Material for the task =
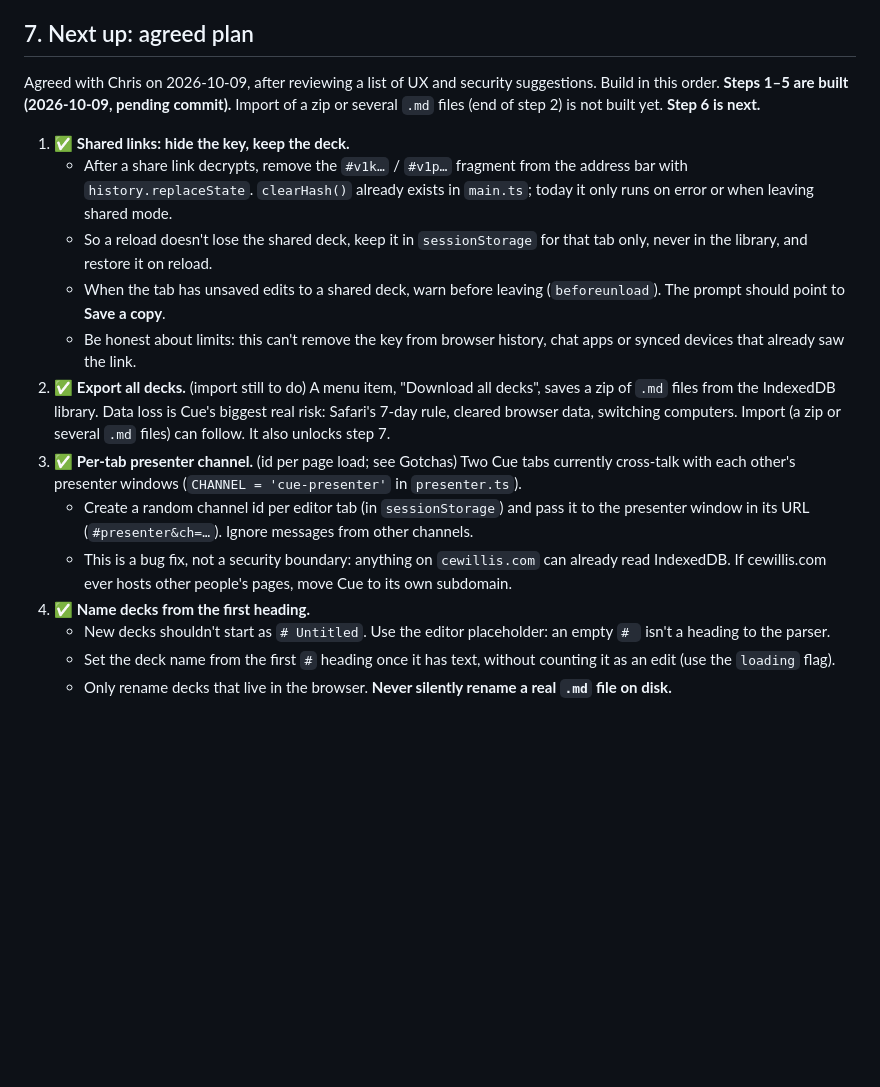
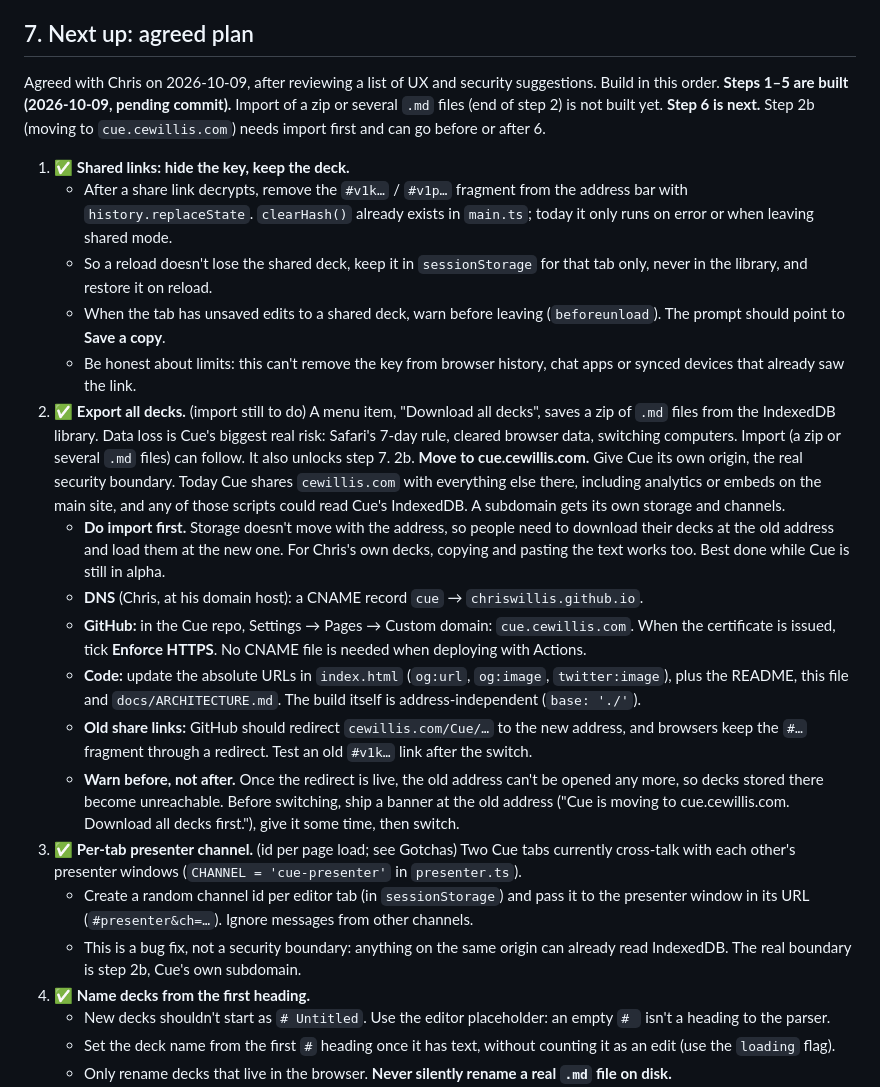
Before and after one commit to chriswillis/Cue, a Markdown page: HANDOFF.md, the part around the change. Rendered like a GitHub page; blank space fills up the shorter version.

```diff
--- a/HANDOFF.md
+++ b/HANDOFF.md
@@ -125,7 +125,7 @@ npm run build      # tsc --noEmit, then vite build → dist/
 
 ## 7. Next up: agreed plan
 
-Agreed with Chris on 2026-10-09, after reviewing a list of UX and security suggestions. Build in this order. **Steps 1–5 are built (2026-10-09, pending commit).** Import of a zip or several `.md` files (end of step 2) is not built yet. **Step 6 is next.**
+Agreed with Chris on 2026-10-09, after reviewing a list of UX and security suggestions. Build in this order. **Steps 1–5 are built (2026-10-09, pending commit).** Import of a zip or several `.md` files (end of step 2) is not built yet. **Step 6 is next.** Step 2b (moving to `cue.cewillis.com`) needs import first and can go before or after 6.
 
 1. ✅ **Shared links: hide the key, keep the deck.**
    - After a share link decrypts, remove the `#v1k…` / `#v1p…` fragment from the address bar with `history.replaceState`. `clearHash()` already exists in `main.ts`; today it only runs on error or when leaving shared mode.
@@ -133,9 +133,16 @@ Agreed with Chris on 2026-10-09, after reviewing a list of UX and security sugge
    - When the tab has unsaved edits to a shared deck, warn before leaving (`beforeunload`). The prompt should point to **Save a copy**.
    - Be honest about limits: this can't remove the key from browser history, chat apps or synced devices that already saw the link.
 2. ✅ **Export all decks.** (import still to do) A menu item, "Download all decks", saves a zip of `.md` files from the IndexedDB library. Data loss is Cue's biggest real risk: Safari's 7-day rule, cleared browser data, switching computers. Import (a zip or several `.md` files) can follow. It also unlocks step 7.
+2b. **Move to cue.cewillis.com.** Give Cue its own origin, the real security boundary. Today Cue shares `cewillis.com` with everything else there, including analytics or embeds on the main site, and any of those scripts could read Cue's IndexedDB. A subdomain gets its own storage and channels.
+   - **Do import first.** Storage doesn't move with the address, so people need to download their decks at the old address and load them at the new one. For Chris's own decks, copying and pasting the text works too. Best done while Cue is still in alpha.
+   - **DNS** (Chris, at his domain host): a CNAME record `cue` → `chriswillis.github.io`.
+   - **GitHub:** in the Cue repo, Settings → Pages → Custom domain: `cue.cewillis.com`. When the certificate is issued, tick **Enforce HTTPS**. No CNAME file is needed when deploying with Actions.
+   - **Code:** update the absolute URLs in `index.html` (`og:url`, `og:image`, `twitter:image`), plus the README, this file and `docs/ARCHITECTURE.md`. The build itself is address-independent (`base: './'`).
+   - **Old share links:** GitHub should redirect `cewillis.com/Cue/…` to the new address, and browsers keep the `#…` fragment through a redirect. Test an old `#v1k…` link after the switch.
+   - **Warn before, not after.** Once the redirect is live, the old address can't be opened any more, so decks stored there become unreachable. Before switching, ship a banner at the old address ("Cue is moving to cue.cewillis.com. Download all decks first."), give it some time, then switch.
 3. ✅ **Per-tab presenter channel.** (id per page load; see Gotchas) Two Cue tabs currently cross-talk with each other's presenter windows (`CHANNEL = 'cue-presenter'` in `presenter.ts`).
    - Create a random channel id per editor tab (in `sessionStorage`) and pass it to the presenter window in its URL (`#presenter&ch=…`). Ignore messages from other channels.
-   - This is a bug fix, not a security boundary: anything on `cewillis.com` can already read IndexedDB. If cewillis.com ever hosts other people's pages, move Cue to its own subdomain.
+   - This is a bug fix, not a security boundary: anything on the same origin can already read IndexedDB. The real boundary is step 2b, Cue's own subdomain.
 4. ✅ **Name decks from the first heading.**
    - New decks shouldn't start as `# Untitled`. Use the editor placeholder: an empty `# ` isn't a heading to the parser.
    - Set the deck name from the first `#` heading once it has text, without counting it as an edit (use the `loading` flag).
```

Problem to work on = Replicate the material above verbatim; images stay out of the copy.

Solution to this problem =
Before and after one commit to chriswillis/Cue, a Markdown page: HANDOFF.md, the part around the change. Rendered like a GitHub page; blank space fills up the shorter version.

```diff
--- a/HANDOFF.md
+++ b/HANDOFF.md
@@ -125,7 +125,7 @@ npm run build      # tsc --noEmit, then vite build → dist/
 
 ## 7. Next up: agreed plan
 
-Agreed with Chris on 2026-10-09, after reviewing a list of UX and security suggestions. Build in this order. **Steps 1–5 are built (2026-10-09, pending commit).** Import of a zip or several `.md` files (end of step 2) is not built yet. **Step 6 is next.**
+Agreed with Chris on 2026-10-09, after reviewing a list of UX and security suggestions. Build in this order. **Steps 1–5 are built (2026-10-09, pending commit).** Import of a zip or several `.md` files (end of step 2) is not built yet. **Step 6 is next.** Step 2b (moving to `cue.cewillis.com`) needs import first and can go before or after 6.
 
 1. ✅ **Shared links: hide the key, keep the deck.**
    - After a share link decrypts, remove the `#v1k…` / `#v1p…` fragment from the address bar with `history.replaceState`. `clearHash()` already exists in `main.ts`; today it only runs on error or when leaving shared mode.
@@ -133,9 +133,16 @@ Agreed with Chris on 2026-10-09, after reviewing a list of UX and security sugge
    - When the tab has unsaved edits to a shared deck, warn before leaving (`beforeunload`). The prompt should point to **Save a copy**.
    - Be honest about limits: this can't remove the key from browser history, chat apps or synced devices that already saw the link.
 2. ✅ **Export all decks.** (import still to do) A menu item, "Download all decks", saves a zip of `.md` files from the IndexedDB library. Data loss is Cue's biggest real risk: Safari's 7-day rule, cleared browser data, switching computers. Import (a zip or several `.md` files) can follow. It also unlocks step 7.
+2b. **Move to cue.cewillis.com.** Give Cue its own origin, the real security boundary. Today Cue shares `cewillis.com` with everything else there, including analytics or embeds on the main site, and any of those scripts could read Cue's IndexedDB. A subdomain gets its own storage and channels.
+   - **Do import first.** Storage doesn't move with the address, so people need to download their decks at the old address and load them at the new one. For Chris's own decks, copying and pasting the text works too. Best done while Cue is still in alpha.
+   - **DNS** (Chris, at his domain host): a CNAME record `cue` → `chriswillis.github.io`.
+   - **GitHub:** in the Cue repo, Settings → Pages → Custom domain: `cue.cewillis.com`. When the certificate is issued, tick **Enforce HTTPS**. No CNAME file is needed when deploying with Actions.
+   - **Code:** update the absolute URLs in `index.html` (`og:url`, `og:image`, `twitter:image`), plus the README, this file and `docs/ARCHITECTURE.md`. The build itself is address-independent (`base: './'`).
+   - **Old share links:** GitHub should redirect `cewillis.com/Cue/…` to the new address, and browsers keep the `#…` fragment through a redirect. Test an old `#v1k…` link after the switch.
+   - **Warn before, not after.** Once the redirect is live, the old address can't be opened any more, so decks stored there become unreachable. Before switching, ship a banner at the old address ("Cue is moving to cue.cewillis.com. Download all decks first."), give it some time, then switch.
 3. ✅ **Per-tab presenter channel.** (id per page load; see Gotchas) Two Cue tabs currently cross-talk with each other's presenter windows (`CHANNEL = 'cue-presenter'` in `presenter.ts`).
    - Create a random channel id per editor tab (in `sessionStorage`) and pass it to the presenter window in its URL (`#presenter&ch=…`). Ignore messages from other channels.
-   - This is a bug fix, not a security boundary: anything on `cewillis.com` can already read IndexedDB. If cewillis.com ever hosts other people's pages, move Cue to its own subdomain.
+   - This is a bug fix, not a security boundary: anything on the same origin can already read IndexedDB. The real boundary is step 2b, Cue's own subdomain.
 4. ✅ **Name decks from the first heading.**
    - New decks shouldn't start as `# Untitled`. Use the editor placeholder: an empty `# ` isn't a heading to the parser.
    - Set the deck name from the first `#` heading once it has text, without counting it as an edit (use the `loading` flag).
```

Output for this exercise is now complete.